[Data supplied Boundary: Start]

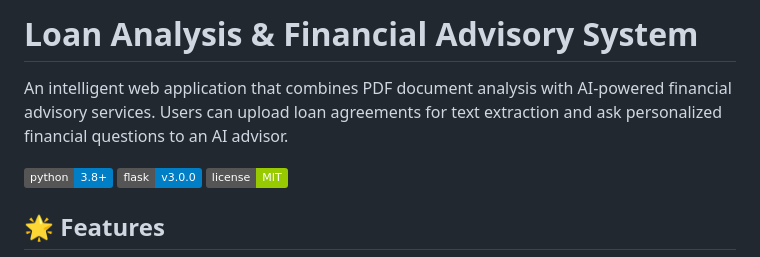
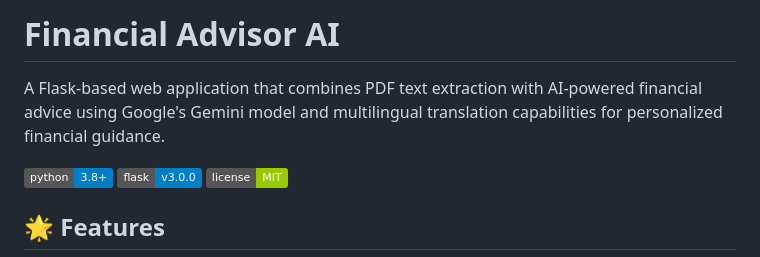
Before and after one commit to vishal-kadalagi/Financial-Advisor-AI, a Markdown page: README.md, the part around the change. Rendered like a GitHub page; badges without logos.

Commit message:
Update README.md with accurate project description

```diff
--- a/README.md
+++ b/README.md
@@ -1,6 +1,6 @@
-# Loan Analysis & Financial Advisory System
+# Financial Advisor AI
 
-An intelligent web application that combines PDF document analysis with AI-powered financial advisory services. Users can upload loan agreements for text extraction and ask personalized financial questions to an AI advisor.
+A Flask-based web application that combines PDF text extraction with AI-powered financial advice using Google's Gemini model and multilingual translation capabilities for personalized financial guidance.
 
 ![Python](https://img.shields.io/badge/python-3.8%2B-blue)
 ![Flask](https://img.shields.io/badge/flask-v3.0.0-blue)
```
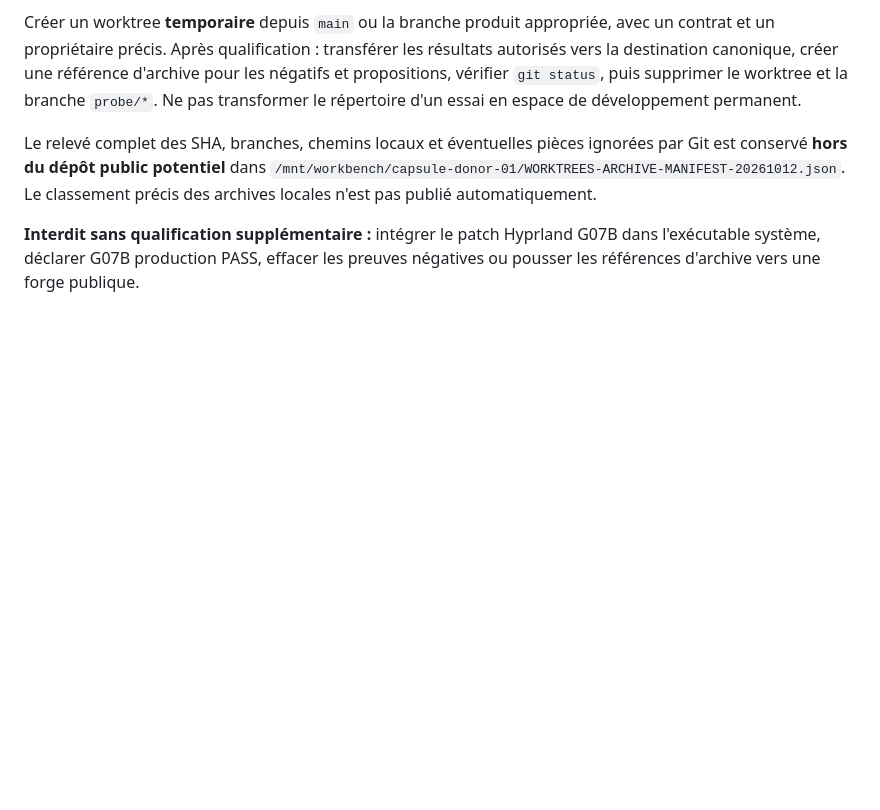
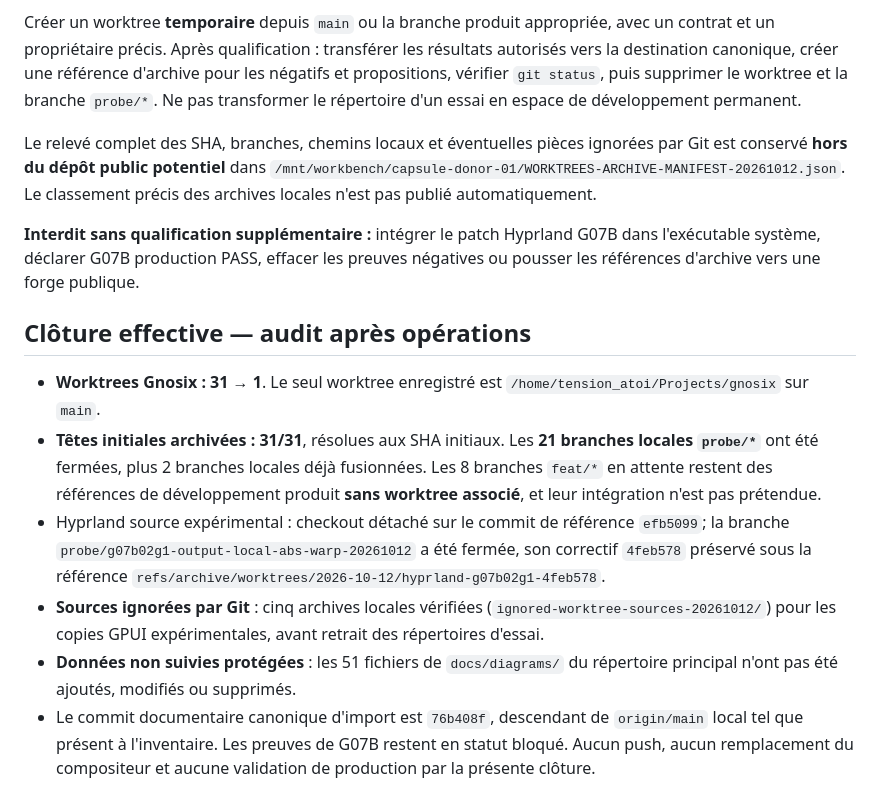
Before and after one commit to gnu6dotlive/gnosix, a Markdown page: docs/status/RESEARCH_CONSOLIDATION_20261012.md, the part around the change. Rendered like a GitHub page; blank space fills up the shorter version.

Commit message:
docs(research): close temporary worktrees and preserve archival refs

```diff
--- a/docs/status/RESEARCH_CONSOLIDATION_20261012.md
+++ b/docs/status/RESEARCH_CONSOLIDATION_20261012.md
@@ -26,3 +26,12 @@ Créer un worktree **temporaire** depuis `main` ou la branche produit approprié
 Le relevé complet des SHA, branches, chemins locaux et éventuelles pièces ignorées par Git est conservé **hors du dépôt public potentiel** dans `/mnt/workbench/capsule-donor-01/WORKTREES-ARCHIVE-MANIFEST-20261012.json`. Le classement précis des archives locales n'est pas publié automatiquement.
 
 **Interdit sans qualification supplémentaire :** intégrer le patch Hyprland G07B dans l'exécutable système, déclarer G07B production PASS, effacer les preuves négatives ou pousser les références d'archive vers une forge publique.
+
+## Clôture effective — audit après opérations
+
+- **Worktrees Gnosix : 31 → 1**. Le seul worktree enregistré est `/home/tension_atoi/Projects/gnosix` sur `main`.
+- **Têtes initiales archivées : 31/31**, résolues aux SHA initiaux. Les **21 branches locales `probe/*`** ont été fermées, plus 2 branches locales déjà fusionnées. Les 8 branches `feat/*` en attente restent des références de développement produit **sans worktree associé**, et leur intégration n'est pas prétendue.
+- Hyprland source expérimental : checkout détaché sur le commit de référence `efb5099`; la branche `probe/g07b02g1-output-local-abs-warp-20261012` a été fermée, son correctif `4feb578` préservé sous la référence `refs/archive/worktrees/2026-10-12/hyprland-g07b02g1-4feb578`.
+- **Sources ignorées par Git** : cinq archives locales vérifiées (`ignored-worktree-sources-20261012/`) pour les copies GPUI expérimentales, avant retrait des répertoires d'essai.
+- **Données non suivies protégées** : les 51 fichiers de `docs/diagrams/` du répertoire principal n'ont pas été ajoutés, modifiés ou supprimés.
+- Le commit documentaire canonique d'import est `76b408f`, descendant de `origin/main` local tel que présent à l'inventaire. Les preuves de G07B restent en statut bloqué. Aucun push, aucun remplacement du compositeur et aucune validation de production par la présente clôture.
```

[Data supplied Boundary: End]

**Action item:** Select and copy each line from the data that includes the word "README".

**Answer space:**
Before and after one commit to vishal-kadalagi/Financial-Advisor-AI, a Markdown page: README.md, the part around the change. Rendered like a GitHub page; badges without logos.
Update README.md with accurate project description
--- a/README.md
+++ b/README.md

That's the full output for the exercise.